> Exercise directions:
Pick out each line below containing "DIQUISSON".

[Listed entries Boundary: Start]

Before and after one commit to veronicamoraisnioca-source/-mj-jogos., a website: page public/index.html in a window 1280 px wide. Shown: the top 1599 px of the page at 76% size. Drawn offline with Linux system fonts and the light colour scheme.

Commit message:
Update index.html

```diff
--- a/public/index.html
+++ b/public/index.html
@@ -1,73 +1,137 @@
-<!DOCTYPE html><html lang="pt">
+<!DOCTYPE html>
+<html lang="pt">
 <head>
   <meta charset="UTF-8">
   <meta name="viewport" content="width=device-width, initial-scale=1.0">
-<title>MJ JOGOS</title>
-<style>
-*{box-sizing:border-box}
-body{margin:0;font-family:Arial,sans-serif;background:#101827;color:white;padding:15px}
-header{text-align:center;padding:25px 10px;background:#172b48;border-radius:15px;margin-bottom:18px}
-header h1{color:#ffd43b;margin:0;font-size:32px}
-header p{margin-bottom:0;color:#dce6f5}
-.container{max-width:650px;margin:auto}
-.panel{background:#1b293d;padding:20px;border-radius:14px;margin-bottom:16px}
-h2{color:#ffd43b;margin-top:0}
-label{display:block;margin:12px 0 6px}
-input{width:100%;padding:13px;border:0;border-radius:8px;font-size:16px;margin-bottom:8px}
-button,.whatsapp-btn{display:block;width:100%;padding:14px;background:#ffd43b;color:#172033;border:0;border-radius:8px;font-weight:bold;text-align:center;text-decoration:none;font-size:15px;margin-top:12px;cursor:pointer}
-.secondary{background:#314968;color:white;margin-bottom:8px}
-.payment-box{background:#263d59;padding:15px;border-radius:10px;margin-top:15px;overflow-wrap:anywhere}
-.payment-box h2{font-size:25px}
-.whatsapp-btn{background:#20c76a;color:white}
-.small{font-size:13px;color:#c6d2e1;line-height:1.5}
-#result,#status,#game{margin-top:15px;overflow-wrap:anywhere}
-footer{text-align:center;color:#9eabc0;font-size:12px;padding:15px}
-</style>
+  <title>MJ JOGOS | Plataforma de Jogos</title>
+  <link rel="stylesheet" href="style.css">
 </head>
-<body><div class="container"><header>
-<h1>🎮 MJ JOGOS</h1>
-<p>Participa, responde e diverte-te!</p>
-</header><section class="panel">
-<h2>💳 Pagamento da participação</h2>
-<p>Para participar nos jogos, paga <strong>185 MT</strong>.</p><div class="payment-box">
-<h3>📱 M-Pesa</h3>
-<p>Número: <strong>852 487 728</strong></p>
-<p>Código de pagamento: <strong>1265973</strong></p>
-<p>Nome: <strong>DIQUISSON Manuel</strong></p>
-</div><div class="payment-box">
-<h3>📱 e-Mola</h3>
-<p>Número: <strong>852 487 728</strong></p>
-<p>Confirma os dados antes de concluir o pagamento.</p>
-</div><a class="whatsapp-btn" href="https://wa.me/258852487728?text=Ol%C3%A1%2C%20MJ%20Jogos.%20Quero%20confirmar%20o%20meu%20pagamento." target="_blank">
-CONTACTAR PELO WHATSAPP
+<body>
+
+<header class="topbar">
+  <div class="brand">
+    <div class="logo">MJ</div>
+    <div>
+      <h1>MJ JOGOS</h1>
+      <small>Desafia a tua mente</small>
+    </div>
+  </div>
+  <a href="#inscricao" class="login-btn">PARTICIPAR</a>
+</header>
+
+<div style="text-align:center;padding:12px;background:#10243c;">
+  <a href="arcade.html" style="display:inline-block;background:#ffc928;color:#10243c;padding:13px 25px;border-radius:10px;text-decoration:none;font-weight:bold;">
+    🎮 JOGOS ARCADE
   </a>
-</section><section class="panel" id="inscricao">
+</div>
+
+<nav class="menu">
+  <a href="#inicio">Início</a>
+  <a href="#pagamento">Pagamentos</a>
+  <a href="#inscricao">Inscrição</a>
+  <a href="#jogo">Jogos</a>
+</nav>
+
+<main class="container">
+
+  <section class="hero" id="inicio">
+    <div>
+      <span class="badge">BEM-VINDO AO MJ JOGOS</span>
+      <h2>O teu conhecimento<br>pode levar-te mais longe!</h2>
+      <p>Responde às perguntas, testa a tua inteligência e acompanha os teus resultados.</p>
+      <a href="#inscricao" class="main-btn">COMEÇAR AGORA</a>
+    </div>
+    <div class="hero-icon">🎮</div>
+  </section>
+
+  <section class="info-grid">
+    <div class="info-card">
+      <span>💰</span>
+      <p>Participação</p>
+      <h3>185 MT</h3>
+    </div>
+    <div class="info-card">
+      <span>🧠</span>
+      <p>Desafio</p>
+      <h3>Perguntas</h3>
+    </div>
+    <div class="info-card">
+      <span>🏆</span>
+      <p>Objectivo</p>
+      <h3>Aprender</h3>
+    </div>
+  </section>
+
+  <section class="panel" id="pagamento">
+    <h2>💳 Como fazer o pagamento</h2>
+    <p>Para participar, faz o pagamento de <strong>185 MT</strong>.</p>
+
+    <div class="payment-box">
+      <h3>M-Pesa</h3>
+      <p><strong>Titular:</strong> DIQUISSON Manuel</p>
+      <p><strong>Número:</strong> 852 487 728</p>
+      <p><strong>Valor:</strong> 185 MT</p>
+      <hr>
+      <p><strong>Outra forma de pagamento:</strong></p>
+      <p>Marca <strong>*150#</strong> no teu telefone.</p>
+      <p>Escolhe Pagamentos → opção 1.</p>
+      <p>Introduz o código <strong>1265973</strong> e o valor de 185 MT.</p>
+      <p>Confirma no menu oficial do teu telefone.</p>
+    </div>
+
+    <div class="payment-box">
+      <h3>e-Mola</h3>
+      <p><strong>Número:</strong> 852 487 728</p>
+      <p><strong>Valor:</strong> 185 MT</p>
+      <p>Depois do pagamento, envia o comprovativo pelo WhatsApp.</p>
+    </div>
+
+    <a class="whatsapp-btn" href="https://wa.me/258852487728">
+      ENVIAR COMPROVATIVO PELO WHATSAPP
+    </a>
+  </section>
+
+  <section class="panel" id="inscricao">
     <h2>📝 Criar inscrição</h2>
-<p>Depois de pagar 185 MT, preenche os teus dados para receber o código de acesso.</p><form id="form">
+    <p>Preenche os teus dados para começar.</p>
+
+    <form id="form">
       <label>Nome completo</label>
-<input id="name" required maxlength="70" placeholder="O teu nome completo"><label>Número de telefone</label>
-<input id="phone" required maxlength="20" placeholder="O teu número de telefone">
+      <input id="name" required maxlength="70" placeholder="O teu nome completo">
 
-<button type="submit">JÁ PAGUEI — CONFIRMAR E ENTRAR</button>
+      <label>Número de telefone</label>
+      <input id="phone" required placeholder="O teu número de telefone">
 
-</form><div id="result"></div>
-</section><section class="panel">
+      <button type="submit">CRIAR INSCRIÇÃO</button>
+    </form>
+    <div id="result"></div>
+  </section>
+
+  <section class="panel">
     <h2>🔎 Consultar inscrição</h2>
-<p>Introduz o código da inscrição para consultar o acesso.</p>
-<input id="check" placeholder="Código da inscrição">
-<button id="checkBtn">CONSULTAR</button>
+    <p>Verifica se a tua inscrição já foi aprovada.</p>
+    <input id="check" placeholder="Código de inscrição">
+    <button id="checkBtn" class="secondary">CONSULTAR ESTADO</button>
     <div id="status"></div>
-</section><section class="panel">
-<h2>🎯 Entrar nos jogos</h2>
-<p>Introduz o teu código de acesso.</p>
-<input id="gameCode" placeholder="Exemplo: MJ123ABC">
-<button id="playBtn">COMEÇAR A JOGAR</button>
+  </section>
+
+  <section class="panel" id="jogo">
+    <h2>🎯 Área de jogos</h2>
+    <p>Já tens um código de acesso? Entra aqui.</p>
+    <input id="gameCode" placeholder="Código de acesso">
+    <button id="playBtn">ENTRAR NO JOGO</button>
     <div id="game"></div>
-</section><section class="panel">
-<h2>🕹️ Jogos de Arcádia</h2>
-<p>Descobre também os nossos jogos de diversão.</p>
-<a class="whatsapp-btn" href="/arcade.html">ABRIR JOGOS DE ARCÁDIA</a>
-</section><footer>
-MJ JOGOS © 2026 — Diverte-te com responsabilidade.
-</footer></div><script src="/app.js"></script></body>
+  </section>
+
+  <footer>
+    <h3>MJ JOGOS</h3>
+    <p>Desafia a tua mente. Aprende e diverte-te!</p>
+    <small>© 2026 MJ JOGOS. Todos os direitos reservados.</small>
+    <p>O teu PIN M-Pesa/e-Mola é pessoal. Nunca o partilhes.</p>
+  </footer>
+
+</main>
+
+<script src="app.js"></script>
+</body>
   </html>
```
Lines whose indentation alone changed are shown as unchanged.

[Listed entries Boundary: End]

> Task solution:
-<p>Nome: <strong>DIQUISSON Manuel</strong></p>
+      <p><strong>Titular:</strong> DIQUISSON Manuel</p>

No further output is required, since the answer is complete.